Oregon oak is the popular name for a species of American white oak, Quercus garryana, that grows along the Pacific coast and is indigenous to British Columbia, Washington, and Oregon. It’s also commonly referred to as “Garry oak,” “post oak,” “Brewer’s oak,” and “shin oak.” But let’s face it, Oregon oak sounds better than shin oak.
The broadleaf hardwood was named in 1839 and offered little commercial value, according to 1920s U.S. Forest Service literature. The species was noted for making good barrel staves, which were likely used to make beer barrels in the region.
Oregon oak’s contemporary barrel rise began in the 1970s, when the U.S. Forest Service studied its wine barrel potential. In 1988, Oregon Oak Barrels burst onto the scene and began selling barrels to prominent U.S. winemakers. Since then, several coopers have offered Oregon oak, including Rogue Spirits-owned Rolling Thunder Barrel Works. However, the world’s largest cooperage—Independent Stave Company, which serves the majority of the Kentucky distillers—does not make Oregon oak barrels.
Independent Stave studied Oregon oak in the 1970s and concluded the company’s focus would remain on the white oak growing in the Ozarks and other U.S. forests.
Nonetheless, as American whiskey has grown, distillers have sought new ways to inject flavor into their products. Buffalo Trace distillery is currently experimenting with Oregon oak, but will not divulge how many barrels it has in stock. Eastside Distilling’s Barrel Hitch, Hood River Distillers’ Trail’s End, and single malts from Westland and Clear Creek distilleries are among the brands using Oregon oak in their barrel inventory.

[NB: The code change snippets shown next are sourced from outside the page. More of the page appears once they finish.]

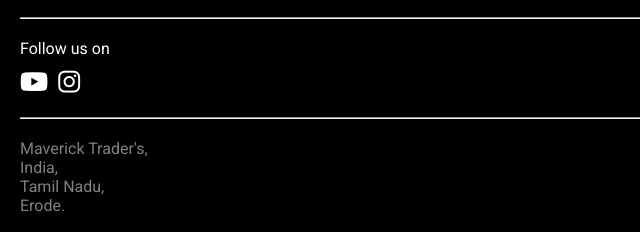
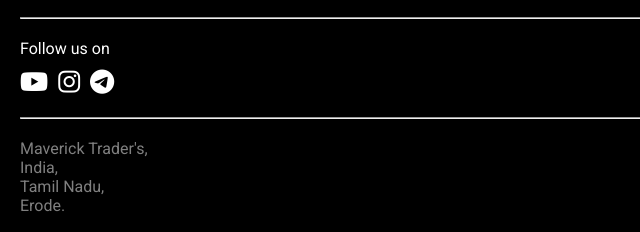
Before and after one commit to Unbroken787/Maverick-Trader-s, a plain HTML site: page index.html in a window 1280 px wide. Shown: the part 2861-3093 px from the top of the page, 0-640 px from the left. Drawn offline with Linux system fonts and the light colour scheme.

Commit message:
Update index.html

```diff
--- a/index.html
+++ b/index.html
@@ -340,6 +340,7 @@ Harish
             <div class="social-media">
             <a href="https://youtube.com/@pudichathapannuvom?si=ESoOkoM1xcwWf9cE"><i class="fa-brands fa-youtube"></i></a>
             <a href="https://www.instagram.com/pudichathapannuvom?igsh=MWR0YzNhMnM4dWV1bQ=="><i class="fa-brands fa-instagram"></i></a>
+            <a href="https://t.me/marketmavrik"><i class="fa-brands fa-telegram"></i></a>
             </div>
             <hr class="hr">
             <div class="address">
```
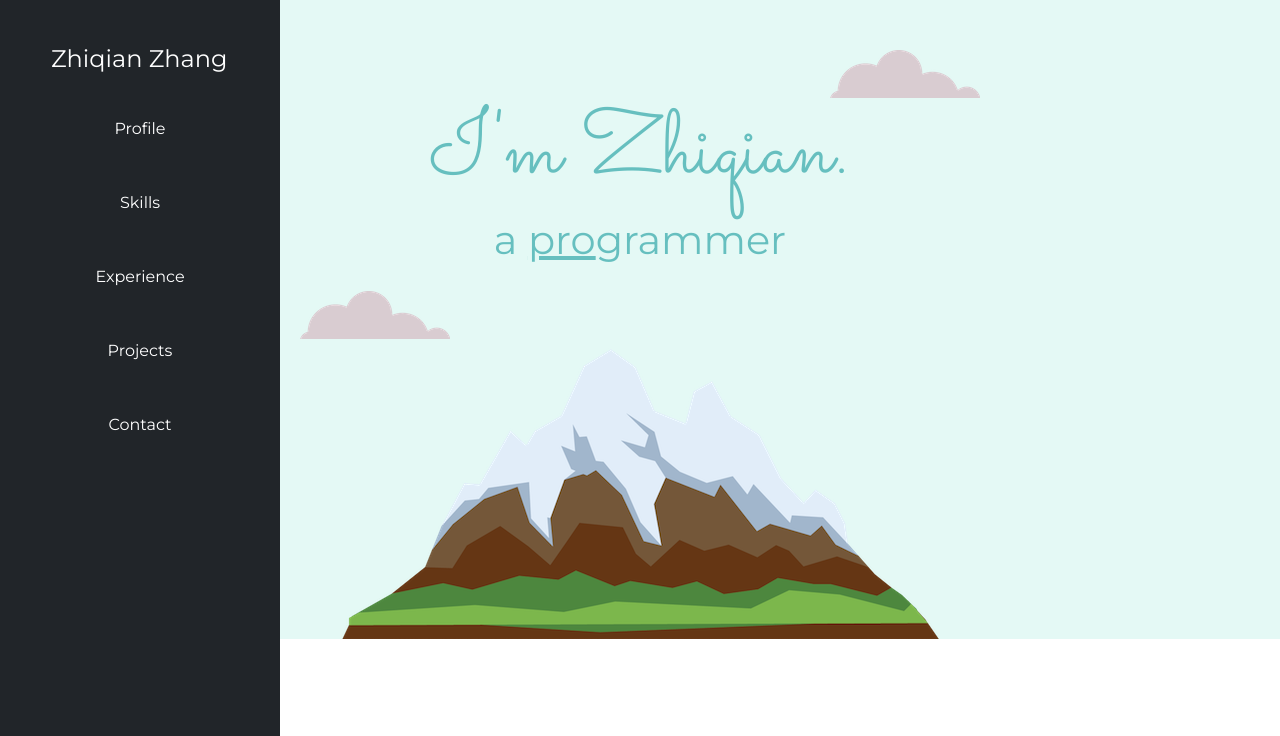
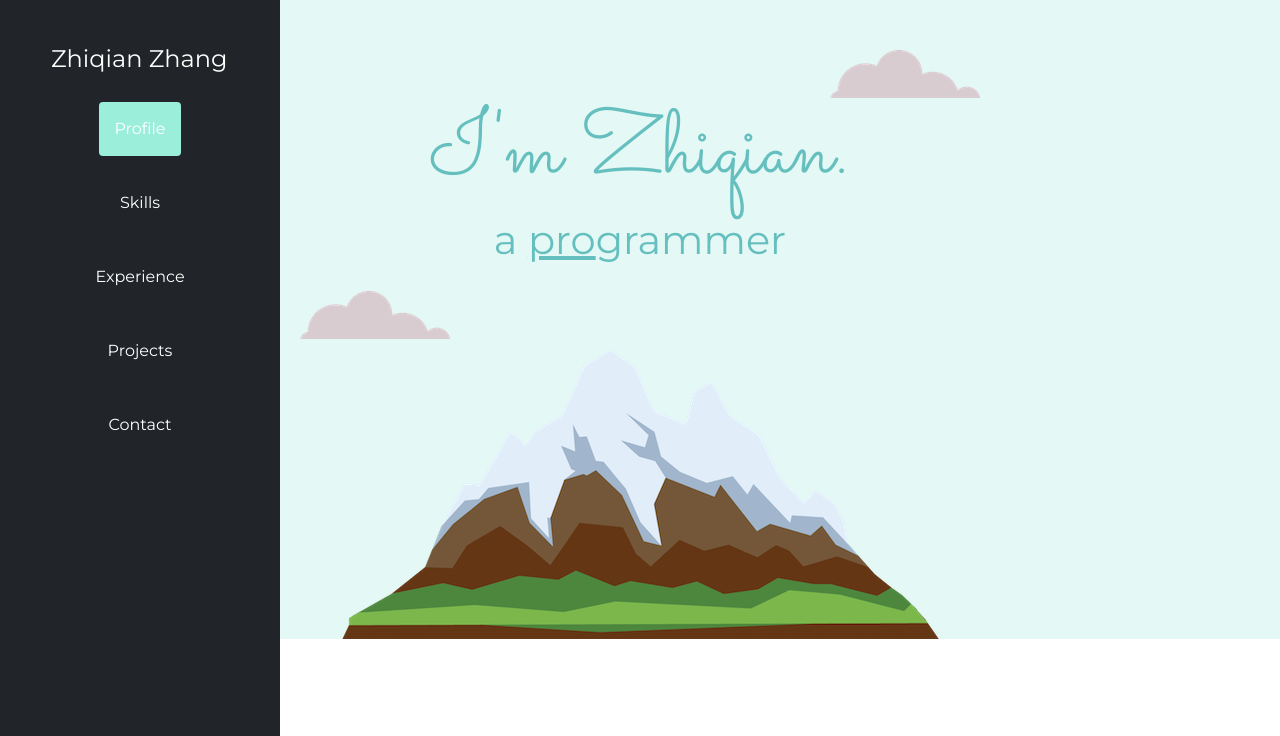
Before and after one commit to Zhiqian-Zhang/ZhiqianZhang-Peronal-Website, a website: page index.html in a window 1280 px wide. In both pictures the pointer is over the link "Profile". Shown: the top 736 px of the page. Drawn offline with nearby package versions, Linux system fonts and the light colour scheme.

Commit message:
Update styles.css

```diff
--- a/css/styles.css
+++ b/css/styles.css
@@ -15,6 +15,11 @@
   color: white;
   text-decoration: none;
   display: inline-block;
+}
+
+.nav-item a:hover {
+  background-color: #9beeda;
+  color: #000000; /* Optional: You can set the text color when hovering */
 }
 
 #navBar a.active {
```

Westland distiller Matthew Hofmann, who prefers calling it “Garry oak,” says the species produces the Seattle-based distillery’s “most important cask type.” Westland works with Salem, Oregon-based cooper reWine for its barrels and finds the species to be, “incredibly charismatic, you know it immediately when you taste it. The key indicators are molasses, dark toffee, coffee grounds, blackberry jam, wood smoke, and clove. It’s all very dark, spicy, rich, and complex,” Hofmann says.
Based on cooperage analysis, the barrels’ unique-to-Oregon oak flavors are different from those produced by typical American whiskey barrels. According to the McMinnville, Oregon-based Oregon Barrel Works, the species is comparable to French oak, with higher tannin levels than the common American white, Quercus alba, but its barrels are more prone to leakage if the wood is quartersawn instead of flatsawn.
Even with its barrel construction challenges, Oregon oak could lead to an entirely new style of American whiskey. A before-market tasting of Buffalo Trace Oregon Oak bourbon offers a nuanced spice that’s more intense than from the grains alone, and Westland’s single malts finished with Oregon oak have shown spices that range from coffee to pepper.
Since this species is relatively new to the whiskey barrel scene, coopers and distillers are expected to experiment with yard aging and toasting and charring times. Oregon oak could become American whiskey’s best production addition since small batching, or perhaps just another whiskey experiment with minimal mainstream impact. Only time will tell. ν